4 rules for managing tech time
Tech Talk Tuesday #62: What are your main tech rules?
Families today are busy. Often everyone is running in different directions, and texting each other under the same roof is becoming the new normal. This disconnect in personal touch is troublesome.
To keep our sanity, and our face-to-face conversations alive, my family follows four rules:
- Device-free dinners - this leads to engaging conversations, especially when we don’t have easy access to answering questions about topics that come up.
- No phones during homework or study time - my two teenagers have made it a habit to have their phones in the other room for chunks of time while they study.

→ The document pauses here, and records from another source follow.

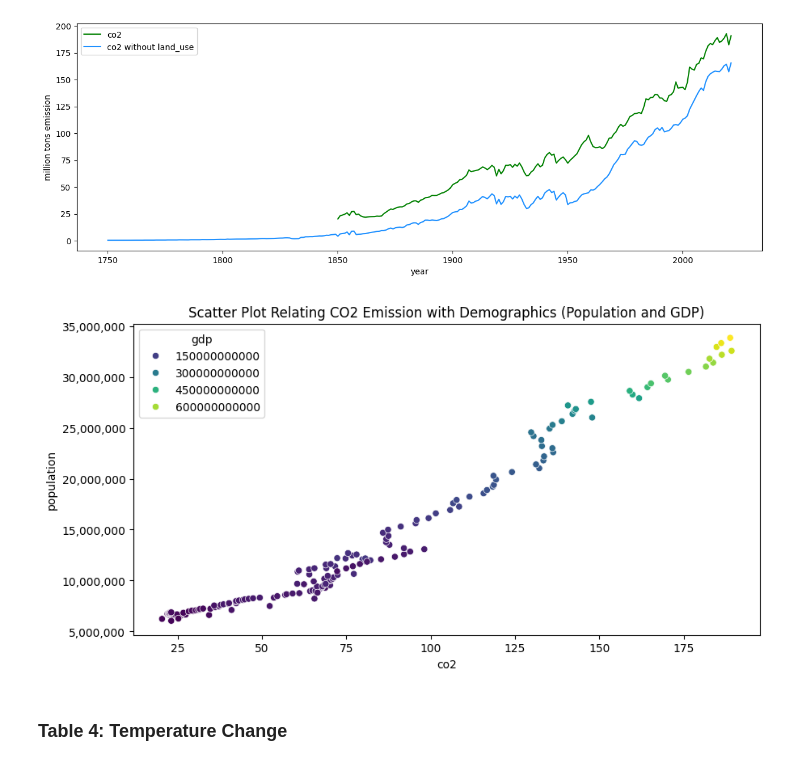
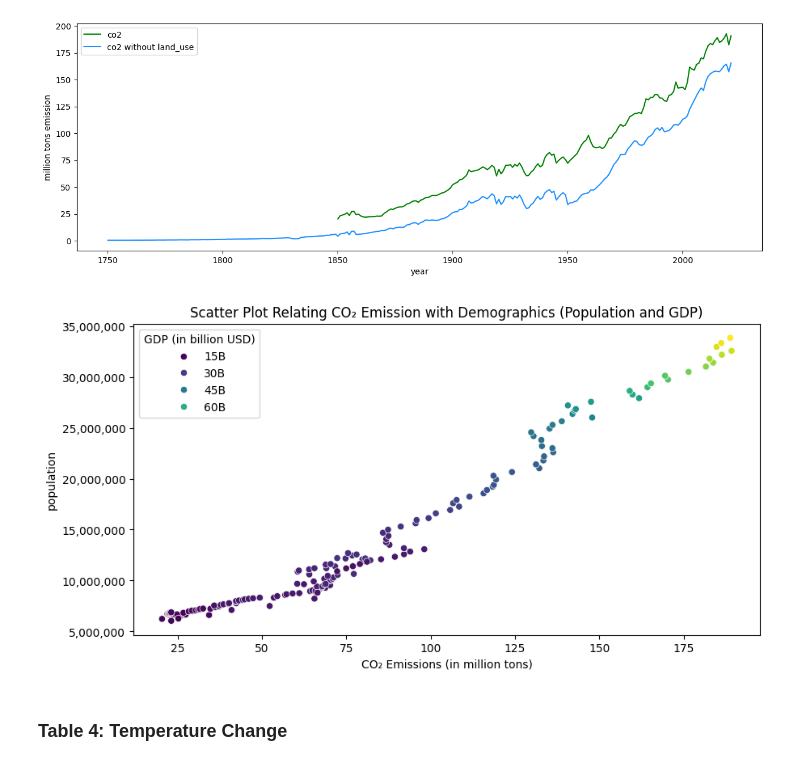
Before and after one commit to bryancastillo10/co2-emissions-analysis, a Jupyter notebook: data-preparation.ipynb, the cells around one changed output. Cells and saved outputs as stored; diff of their text form; code cells hidden in the pictures.

```diff
--- a/data-preparation.ipynb
+++ b/data-preparation.ipynb
@@ -187,17 +187,22 @@ plt.show()
 # %%
 import matplotlib.ticker as tck
 def comma_formatter(x, pos):
     return "{:,}".format(int(x))
 
 plt.figure(figsize=(10,5))
 scatter = sns.scatterplot(df_demo_yr,x="co2",y="population",hue="gdp",
 palette="viridis")
 scatter.yaxis.set_major_formatter(tck.FuncFormatter(comma_formatter))
 
-plt.title("Scatter Plot Relating CO2 Emission with Demographics (Population and GDP)")
+legend_labels = ['15B', '30B', '45B', '60B']
+ax = plt.gca()
+ax.legend(legend_labels, title="GDP (in billion USD)")
+
+plt.title("Scatter Plot Relating CO₂ Emission with Demographics (Population and GDP)")
+plt.xlabel("CO₂ Emissions (in million tons)")
 plt.show()
 # %% [output]
-[figure, old version]
+[figure, new version]
 # %% [markdown]
 <h3> Table 4: Temperature Change </h3>
 # %%
```
Also changed, not shown: parts of 1 cell of this notebook.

They both also work to not go on YouTube videos etc. on the computer during that time. Tessa spends about 30 minutes at a time studying and then takes about a 10-minute break on her phone. It is not without temptations, lapses (I can relate!) and I do stay involved by asking how things are going and by looking at her homework with her at times. I try to focus much more on the positives than the negatives—saying how great she has done when staying on task rather than complaining that it’s not long enough.

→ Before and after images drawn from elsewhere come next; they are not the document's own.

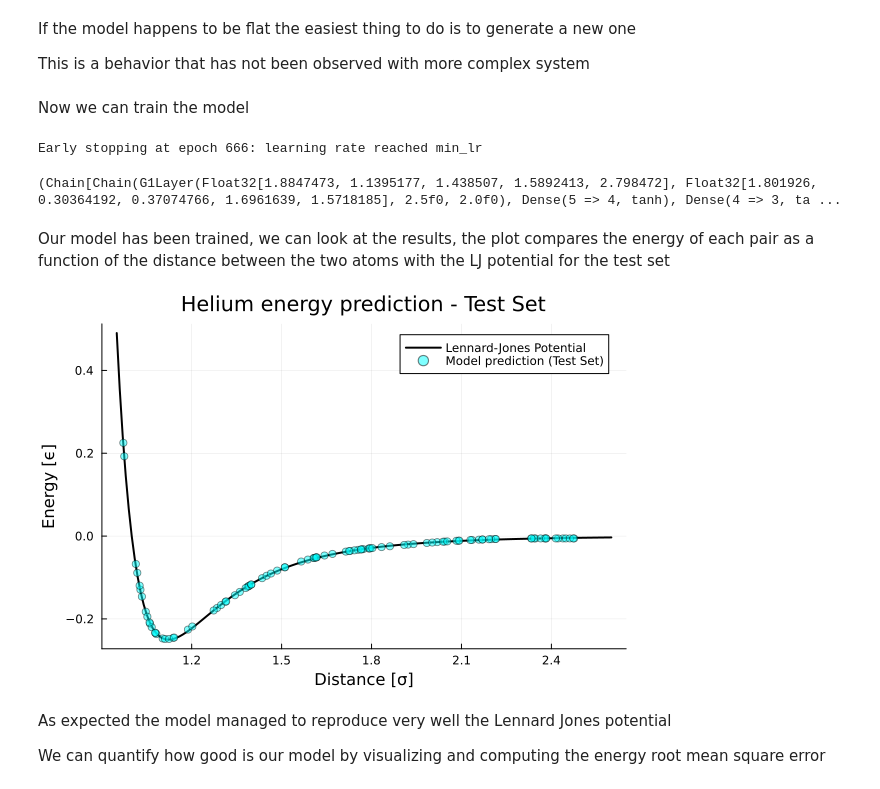
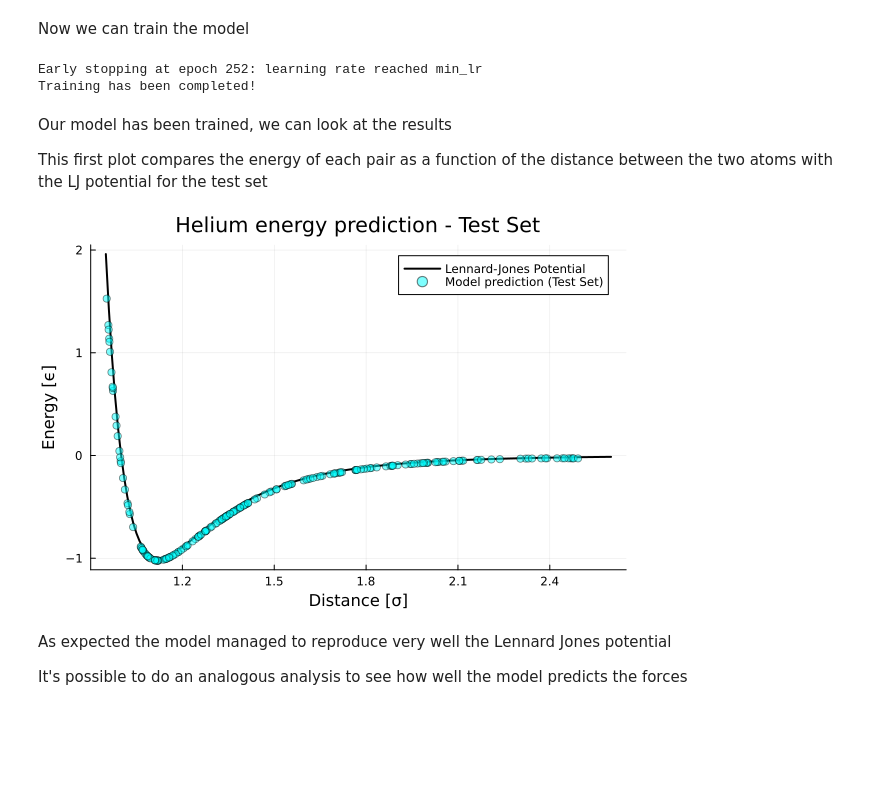
Before and after one commit to GianmarcoBiagi/SymmLearn, a Jupyter notebook: examples/Diatomic Helium Example.ipynb, the cells around one changed output. Drawn from its saved outputs; the diff is of its cells as text; code cells hidden in the pictures; blank space fills up the shorter version.

Commit message:
added a function to compute the forces after training a model, now in the helium example also the forces are computed and observed, added the possibility to use a seed when initializing the model

```diff
--- a/examples/Diatomic Helium Example.ipynb
+++ b/examples/Diatomic Helium Example.ipynb
@@ -115,22 +91,25 @@ scatter!(
-# %% [markdown]
-If the model happens to be flat the easiest thing to do is to generate a new one
-
-This is a behavior that has not been observed with more complex system
 # %% [markdown]
 Now we can train the model
 # %%
-#we train the model setting the parameter forces to false
+
+#we use both forces and energies to train the model
+# 500 epoch should be enough
 
 last_model, best_model, train_loss, val_loss = train_model!(
         model,
         x_train, y_train,
         x_val, y_val;
-         forces = false ,  epochs = 1000 , patience = 50)
+         forces = true,  epochs = 500 )
+
+
+println("Training has been completed!")
 # %% [output]
-Early stopping at epoch 666: learning rate reached min_lr
+Early stopping at epoch 252: learning rate reached min_lr
+Training has been completed!
-(Chain[Chain(G1Layer(Float32[1.8847473, 1.1395177, 1.438507, 1.5892413, 2.798472], Float32[1.801926, 0.30364192, 0.37074766, 1.6961639, 1.5718185], 2.5f0, 2.0f0), Dense(5 => 4, tanh), Dense(4 => 3, ta ...
 # %% [markdown]
-Our model has been trained, we can look at the results, the plot compares the energy of each pair as a function of the distance between the two atoms with the LJ potential for the test set
+Our model has been trained, we can look at the results
+
+This first plot compares the energy of each pair as a function of the distance between the two atoms with the LJ potential for the test set
 # %%
 #extract the test energies
 test_dist = distance_matrix_layer(x_test)
@@ -140,36 +119,36 @@ test_dist = distance_matrix_layer(x_test)
 test_guess = dispatch(test_dist, best_model) .* e_std .+ e_mean
 # Extract interatomic distances from the test set (for plotting)
 r_ij = [only(test_dist[i, 1].dist) for i in 1:size(x_test, 1)]
 
 #We can also make the data for the reference plot
 
-f_lj(x) = (1/x^(12) - 1/x^(6))
+f_lj(x) = 4*(1/x^(12) - 1/x^(6))
 
 x = 0.95:0.01:2.6
 y = f_lj.(x)
 
 
 plot(x, y,
     label="Lennard-Jones Potential",
     color="black",
     lw=2
 )
 
 # Plot predictions vs Lennard-Jones potential
 scatter!(r_ij, test_guess,
     label="Model prediction (Test Set)",
     alpha=0.5,
     color="cyan"
 )
 
 
 
 xlabel!("Distance [σ]")
 ylabel!("Energy [ϵ]")
 title!("Helium energy prediction - Test Set")
 # %% [output]
-[figure, old version]
+[figure, new version]
 # %% [markdown]
 As expected the model managed to reproduce very well the Lennard Jones potential
 
-We can quantify how good is our model by visualizing and computing the energy root mean square error
+It's possible to do an analogous analysis to see how well the model predicts the forces
```
Also changed, not shown: parts of 11 cells of this notebook, 5 other files.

- Phone-free bedrooms at sleeping time—this is exactly what it sounds like. No phones, tablets, TV’s or computers in the bedroom when the lights go out.
- Leave your phone at home during family outings. You will get a lot of resistance to this one, but stand firm. The kids will concede. I have insisted on leaving the devices at home during family outings for quite some time. I have a goal for them to go a day without the phone, longer if we are camping. Not only does this promote a more intimate family bonding experience, I believe it decreases their, and our, compulsion to always check our devices. This helps when they are back in school and have the urge to check during a boring lecture.
For this Tech Talk Tuesday use these four rules as a conversation starter, then come up with a few rules of your own that will work for your family. Suggested talking points are:
- Phones at the dinner table—yes or no?
- Devices on the night stand—Yes, they are handy alarm clocks but do you think you will have a more restful sleep without a screen under your pillow?
- Simpler study time—Some would argue having a phone nearby is necessary for retrieving quick information but try studying without it. It’s been proven that your focus and retention will improve without the glaring distraction.
- Device-free family outings —This one will take a little while to get used to, but challenge each other to come up with phone-free outing ideas everyone will enjoy.